Track deformation is Sega Rally Revo's big gimmick, and admittedly, it is pretty cool.
Your first impression of Sega Rally Revo is likely to be the one you'll keep all throughout your time with the game, because for as much as things change in the game, they ultimately stay the same. The second you get on a track, you'll know that this is pure arcade driving. Cars are incapable of going off track, with invisible barriers causing vehicles to bounce off everything from trees to minor shrubs. Tight, accurate, frequent powerslides are the name of the game, no matter what surface you might be driving on. And there is a wide variety of surfaces on display. From mud-bogged jungles to sandy beaches to the icy, snowy mountains, you'll encounter all manner of terrain as you drive.
The terrain is more than window dressing. As drivers race around the track, they're digging up the dirt and snow and whatever else, creating big tears in the track that will actually affect your car's handling when you drive through them. This is where the game's one element of strategy comes into play. These treads are often created over the ideal driving lines. So what do you do? Drive through the harsher portions of the track to keep the proper line? Or take the less beaten path and hope for the best?
As impressive as that notion is, it doesn't necessarily amount to a whole lot. You can get by either way and still perform reasonably well. You'll certainly feel the difference in the track depending on how torn up the surface is, especially if you're playing on the 360, where the force feedback does an absolutely phenomenal job of differentiating the feel of each surface (PS3 owners may want to invest in the Logitech driving wheel, or wait for the DualShock 3 to come around, as the lack of force feedback is a real bummer in this version). It's arguably more important to just get to know the tracks and make precise turns than it is to pay a whole lot of attention to where the torn up track is, especially if you choose the off-road setup prior to a race; the other option, "road," gives you higher speed on flat surfaces, but is ultimately less useful overall. Getting to know the tracks probably won't take you too long, as there are only 23 of them spread across five different environments, and several of those are reverse versions of existing tracks.
Getting a feel for each track takes some time, and when you pull off those really tight, accurate slides around snow-laden turns, it's a highly satisfying feeling. However, the challenge isn't all reliant on your skill, at least not in the offline game. The computer opponents in Sega Rally Revo are a tough lot, almost irritatingly so. The main issue with the game's artificial intelligence is that it's severely rigid. AI drivers stubbornly refuse to move off their racing lines, even when you're banging into them at high speeds. And yet, on the flipside, they have no issue bopping into you and knocking you into a corner the second you try to pass them.
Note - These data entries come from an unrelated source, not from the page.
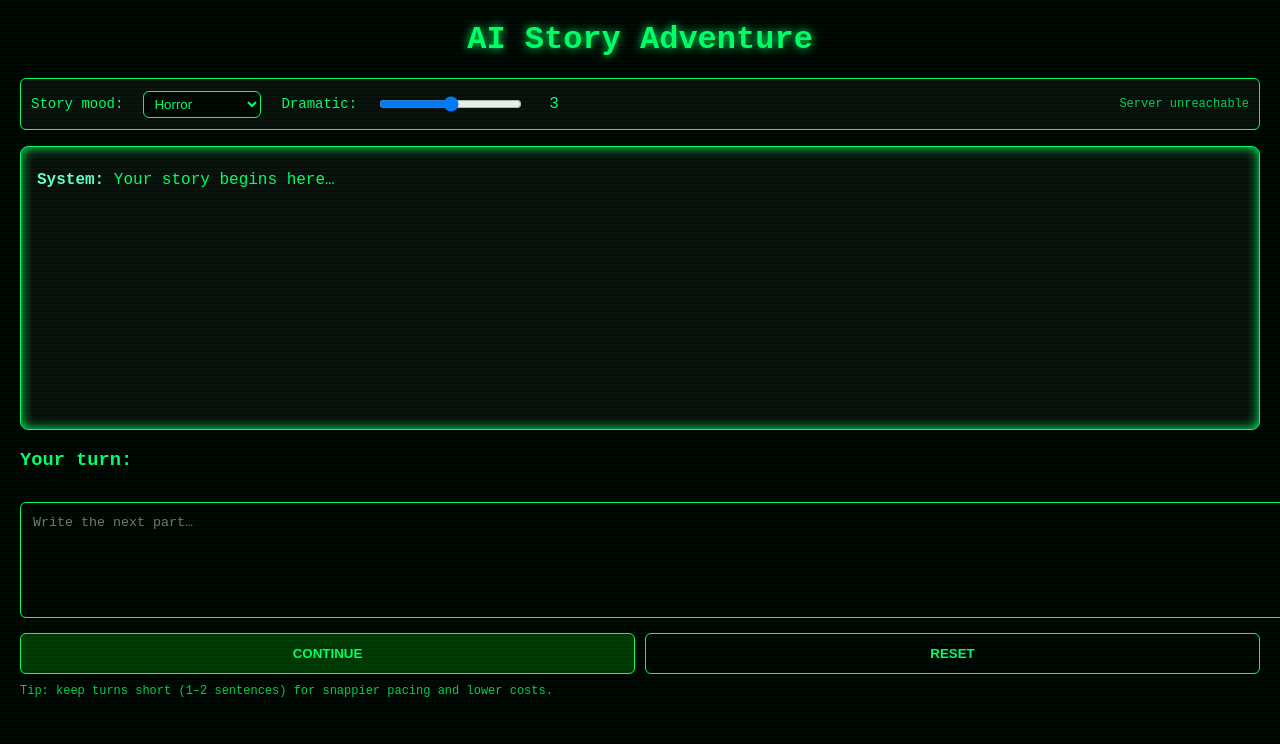
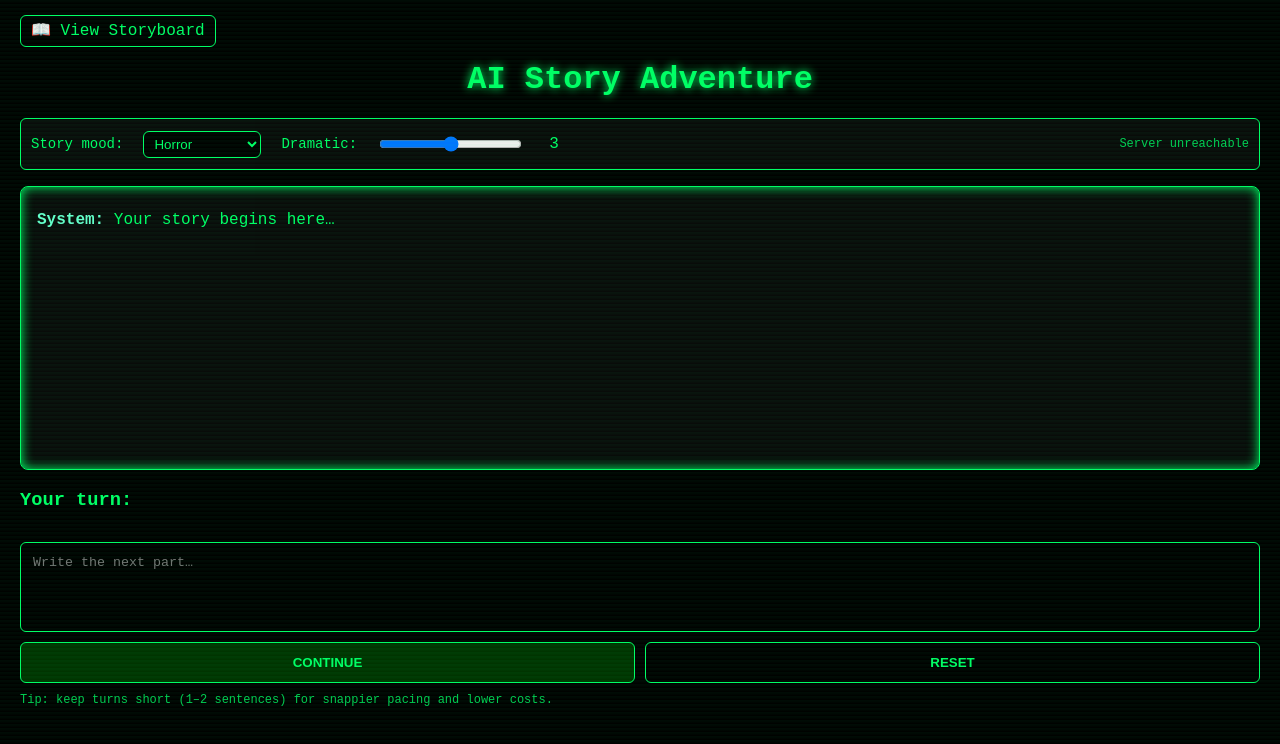
Before and after one commit to sandman00123/ai-story-game, a website: page index.html in a window 1280 px wide. Drawn offline with Linux system fonts and the light colour scheme; no server answers.

Commit message:
Update index.html003

```diff
--- a/index.html
+++ b/index.html
@@ -1,3 +1,7 @@
+<a href="/board.html" style="color:#00ff66; text-decoration:none; border:1px solid #00ff66; padding:6px 10px; border-radius:6px;">
+  📖 View Storyboard
+</a>
+
 <!doctype html>
 <html>
   <head>
```
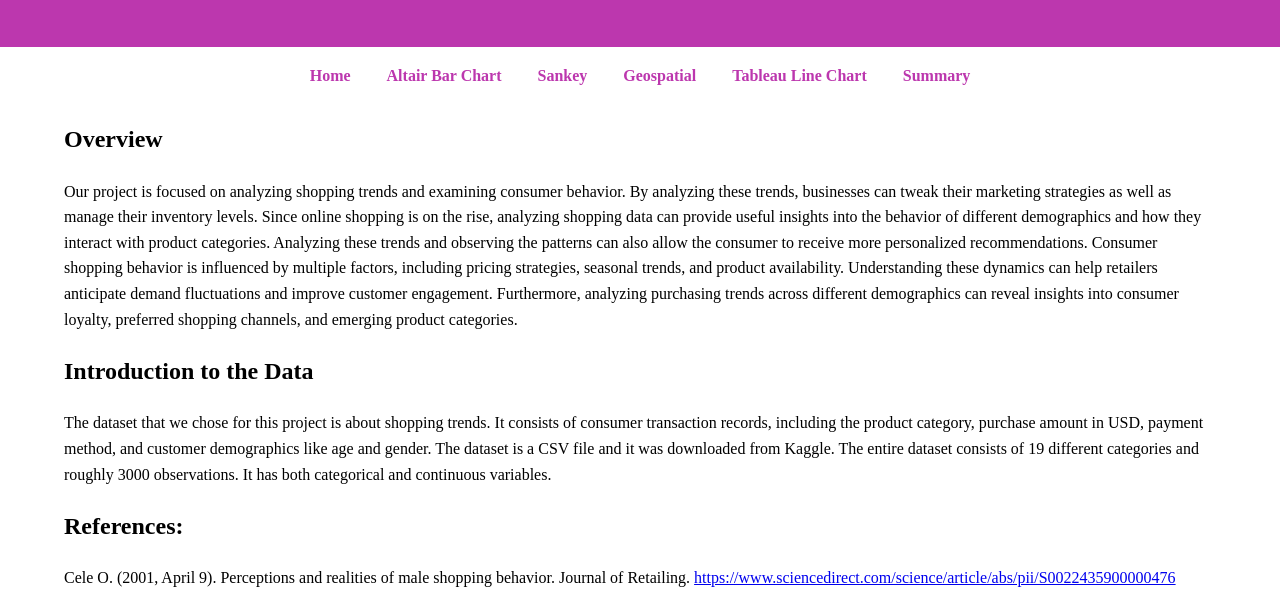
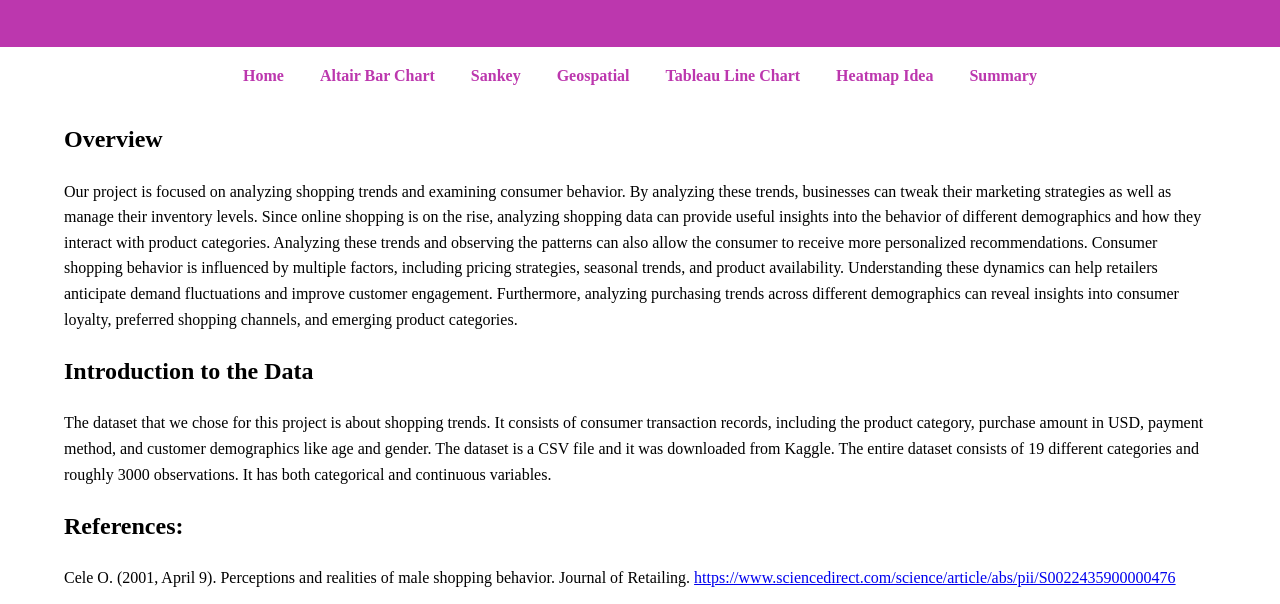
Before and after one commit to nidhitadepalli/ds4200-project, a plain HTML site: page index.html in a window 1280 px wide. Shown: the part 173-777 px from the top of the page. Drawn offline with Linux system fonts and the light colour scheme.

Commit message:
Update index.html

```diff
--- a/index.html
+++ b/index.html
@@ -23,6 +23,7 @@
         <a href="graph_2.html">Sankey</a>
         <a href="graph_3.html">Geospatial</a>
         <a href="graph_4.html">Tableau Line Chart</a>
+        <a href="graph_5.html">Heatmap Idea</a>
         <a href="summary.html">Summary</a>
     </nav>
 
```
The second they do, they move right back onto their natural line and stay put. The AI also has a tendency to just decide when it wants to win, often blazing by you at crazy speeds not long before the end of a race. Once you get good at cornering, you can start taking the AI to task, but small screw-ups usually amount to you getting hosed for the rest of the race.
The game's singular focus on constant powersliding may drive some people insane.